• **WHAT YOU NEED TO DO**: What is needed here is an exact copy of all the data.

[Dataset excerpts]

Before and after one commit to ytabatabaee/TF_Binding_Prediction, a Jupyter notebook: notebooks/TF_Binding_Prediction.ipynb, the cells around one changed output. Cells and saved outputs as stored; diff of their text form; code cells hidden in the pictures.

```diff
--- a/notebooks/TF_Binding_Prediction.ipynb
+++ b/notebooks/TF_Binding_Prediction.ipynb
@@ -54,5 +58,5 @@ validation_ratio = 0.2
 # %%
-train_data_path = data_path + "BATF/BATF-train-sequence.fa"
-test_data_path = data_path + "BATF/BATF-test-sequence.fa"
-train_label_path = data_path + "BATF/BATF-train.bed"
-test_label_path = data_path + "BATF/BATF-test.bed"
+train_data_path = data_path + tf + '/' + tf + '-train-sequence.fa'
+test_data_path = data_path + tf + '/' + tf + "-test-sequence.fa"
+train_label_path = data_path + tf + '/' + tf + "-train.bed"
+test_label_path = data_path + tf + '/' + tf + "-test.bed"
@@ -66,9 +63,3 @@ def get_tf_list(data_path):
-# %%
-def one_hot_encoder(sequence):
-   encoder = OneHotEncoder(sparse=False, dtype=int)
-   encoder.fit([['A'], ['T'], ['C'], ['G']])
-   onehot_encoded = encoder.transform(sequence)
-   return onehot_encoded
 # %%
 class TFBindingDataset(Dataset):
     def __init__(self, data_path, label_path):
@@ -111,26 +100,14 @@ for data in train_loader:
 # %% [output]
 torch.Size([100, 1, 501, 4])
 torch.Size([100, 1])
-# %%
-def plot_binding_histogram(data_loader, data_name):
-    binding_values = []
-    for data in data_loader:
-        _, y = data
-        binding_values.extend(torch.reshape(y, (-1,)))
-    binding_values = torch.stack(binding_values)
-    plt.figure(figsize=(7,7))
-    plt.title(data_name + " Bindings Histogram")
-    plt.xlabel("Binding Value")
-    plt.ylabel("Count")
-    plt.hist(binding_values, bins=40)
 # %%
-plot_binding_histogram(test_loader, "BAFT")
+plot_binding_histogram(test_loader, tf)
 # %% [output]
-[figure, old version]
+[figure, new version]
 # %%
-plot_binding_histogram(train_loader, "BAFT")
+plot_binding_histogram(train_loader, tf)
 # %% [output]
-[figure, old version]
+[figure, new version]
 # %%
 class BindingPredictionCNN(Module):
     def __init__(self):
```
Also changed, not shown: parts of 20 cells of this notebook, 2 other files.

• **OUTPUT OF THE TASK**:
Before and after one commit to ytabatabaee/TF_Binding_Prediction, a Jupyter notebook: notebooks/TF_Binding_Prediction.ipynb, the cells around one changed output. Cells and saved outputs as stored; diff of their text form; code cells hidden in the pictures.

```diff
--- a/notebooks/TF_Binding_Prediction.ipynb
+++ b/notebooks/TF_Binding_Prediction.ipynb
@@ -54,5 +58,5 @@ validation_ratio = 0.2
 # %%
-train_data_path = data_path + "BATF/BATF-train-sequence.fa"
-test_data_path = data_path + "BATF/BATF-test-sequence.fa"
-train_label_path = data_path + "BATF/BATF-train.bed"
-test_label_path = data_path + "BATF/BATF-test.bed"
+train_data_path = data_path + tf + '/' + tf + '-train-sequence.fa'
+test_data_path = data_path + tf + '/' + tf + "-test-sequence.fa"
+train_label_path = data_path + tf + '/' + tf + "-train.bed"
+test_label_path = data_path + tf + '/' + tf + "-test.bed"
@@ -66,9 +63,3 @@ def get_tf_list(data_path):
-# %%
-def one_hot_encoder(sequence):
-   encoder = OneHotEncoder(sparse=False, dtype=int)
-   encoder.fit([['A'], ['T'], ['C'], ['G']])
-   onehot_encoded = encoder.transform(sequence)
-   return onehot_encoded
 # %%
 class TFBindingDataset(Dataset):
     def __init__(self, data_path, label_path):
@@ -111,26 +100,14 @@ for data in train_loader:
 # %% [output]
 torch.Size([100, 1, 501, 4])
 torch.Size([100, 1])
-# %%
-def plot_binding_histogram(data_loader, data_name):
-    binding_values = []
-    for data in data_loader:
-        _, y = data
-        binding_values.extend(torch.reshape(y, (-1,)))
-    binding_values = torch.stack(binding_values)
-    plt.figure(figsize=(7,7))
-    plt.title(data_name + " Bindings Histogram")
-    plt.xlabel("Binding Value")
-    plt.ylabel("Count")
-    plt.hist(binding_values, bins=40)
 # %%
-plot_binding_histogram(test_loader, "BAFT")
+plot_binding_histogram(test_loader, tf)
 # %% [output]
-[figure, old version]
+[figure, new version]
 # %%
-plot_binding_histogram(train_loader, "BAFT")
+plot_binding_histogram(train_loader, tf)
 # %% [output]
-[figure, old version]
+[figure, new version]
 # %%
 class BindingPredictionCNN(Module):
     def __init__(self):
```
Also changed, not shown: parts of 20 cells of this notebook, 2 other files.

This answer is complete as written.